Indian corn, beans, and vegetables will probably be required. I know they have a horror of our salt provisions. The Sardinian Government, as is natural, are very uneasy upon the subject, and Azeglio 28 presses me about it, as the case has become more urgent since the loss of all their stores in the Crœsus.
I am sure that Raglan need not be requested to behave courteously to La Marmora. Our Buckingham Palace agreement has come to grief. The Emperor doesn’t go to the Crimea. Omar Pasha won’t let his Army remain at Sebastopol, and Canrobert insists upon having the Army of reserve from Constantinople. We shall probably, therefore, not be able to keep our word to the Sardinians that they should be employed in field operations. They will have to stick at Balaclava, which they particularly objected to, and we should endeavour to make their residence in that delectable spot as comfortable as circumstances will admit.

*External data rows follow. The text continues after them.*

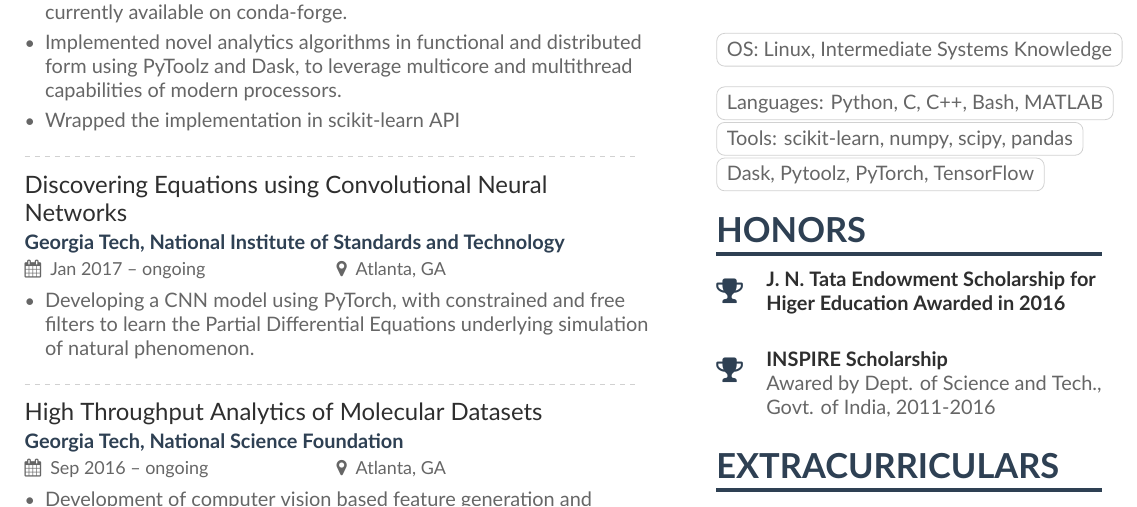
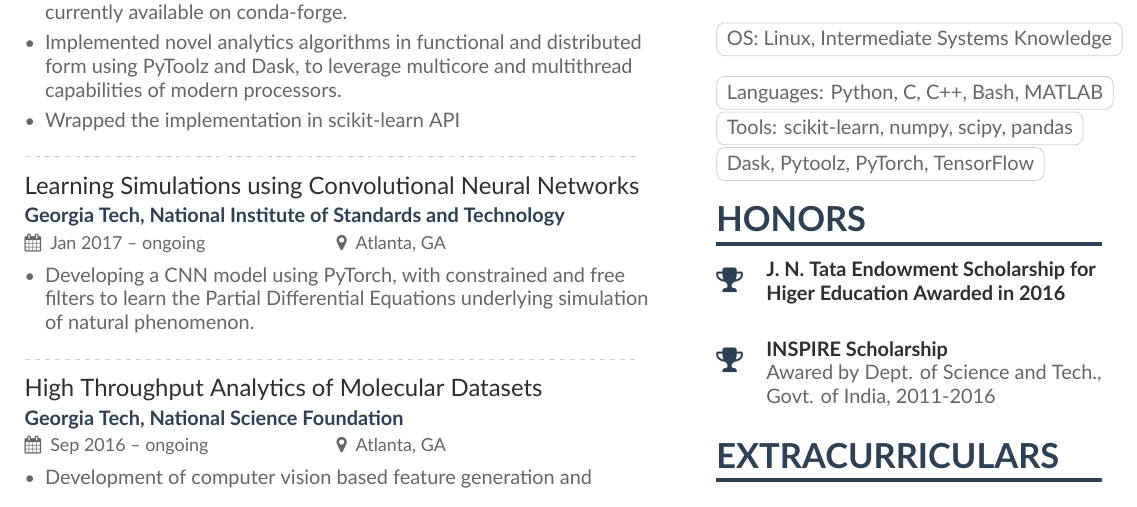
Before and after one commit to auag92/resume, a LaTeX CV (ashanker.tex): part of the page, cut so that both start at the same text. Compiled offline with XeLaTeX.

Commit message:
resume updated

```diff
--- a/ashanker.tex
+++ b/ashanker.tex
@@ -114,7 +115,7 @@ multithread capabilities of modern processors.
 \end{itemize}
 \divider
 
-\cvevent{Discovering Equations using Convolutional Neural Networks}{Georgia Tech, National Institute of Standards and Technology}{Jan 2017 -- ongoing}{Atlanta, GA}
+\cvevent{Learning Simulations using Convolutional Neural Networks}{Georgia Tech, National Institute of Standards and Technology}{Jan 2017 -- ongoing}{Atlanta, GA}
 \begin{itemize}
 \item Developing a CNN model using PyTorch, with constrained and
 free filters to learn the Partial Differential Equations underlying simulation
```
Also changed, not shown: ashanker.pdf, ashanker.tex (1 more changed lines), 3 other files.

HOUSE OF COMMONS, April 30, 1855.
Recommends instructions to Raglan to invest Sebastopol.
It seems to me that, on sending to Raglan a copy of this letter to Canrobert, we should say that he should enter into cordial concert and dispassionate consultation with Canrobert on the subject of this plan, and that our wish is that whatever may seem on full consideration to be best should be undertaken. That we are of opinion with the Emperor that Sebastopol cannot be taken until it is fully invested; and that it cannot be fully invested unless the Russian covering army is driven away from its present position, from which it communicates with the town.
Operations therewith connected.
That for this purpose it seems advisable to divide the aggregate forces into three armies, as proposed by the Emperor, of which one should maintain the siege, while another moves forward to complete the investment, the third making a diversion, which would be a feint to draw off the Russians from their position near the town, or a real attack on their rear, according to circumstances, and especially according to the relative forces of the army making the diversion and the Russian force by which it might be opposed. The main question on which the Generals would have to deliberate would be the direction in which, and the point from which, this diversion should be made.
Another opinion is that Eupatoria would be the best basis of operations for the Army of Diversion, and that from thence it should march to Simpheropol, or take in the rear the Russian force to the north of Sebastopol, and that, advancing along the line of the coast, it should keep up its communications with a squadron of the Allies which should accompany its march. To this plan the Emperor states objections. These objections will, of course, be well weighed by the Generals. A third plan is that this third Army of operations should not be embarked and transported anywhere by sea, but should march away from the present centre of operations at Kamiesh and Balaclava, and get to Bakshiserai by a road leading to the eastward of Mackenzie’s Farm. H.M.’s Government must leave it to the Generals on the spot to determine which of these three plans affords the best prospects of success and is the most easily executed, taking into consideration the means which may exist of transporting by sea the force necessary to be so conveyed if either of the first two plans were to be adopted, and the means which either of the three would afford the Army of Diversion of making a safe retreat in the event of its being obliged to retire before a numerically superior force. Whichever plan, however, is adopted, it ought to be put into execution as soon as the whole of the reinforcements arrive and the troops intended for the two Armies of operation are ready to take the field.
Such an instruction might be shown to the Emperor.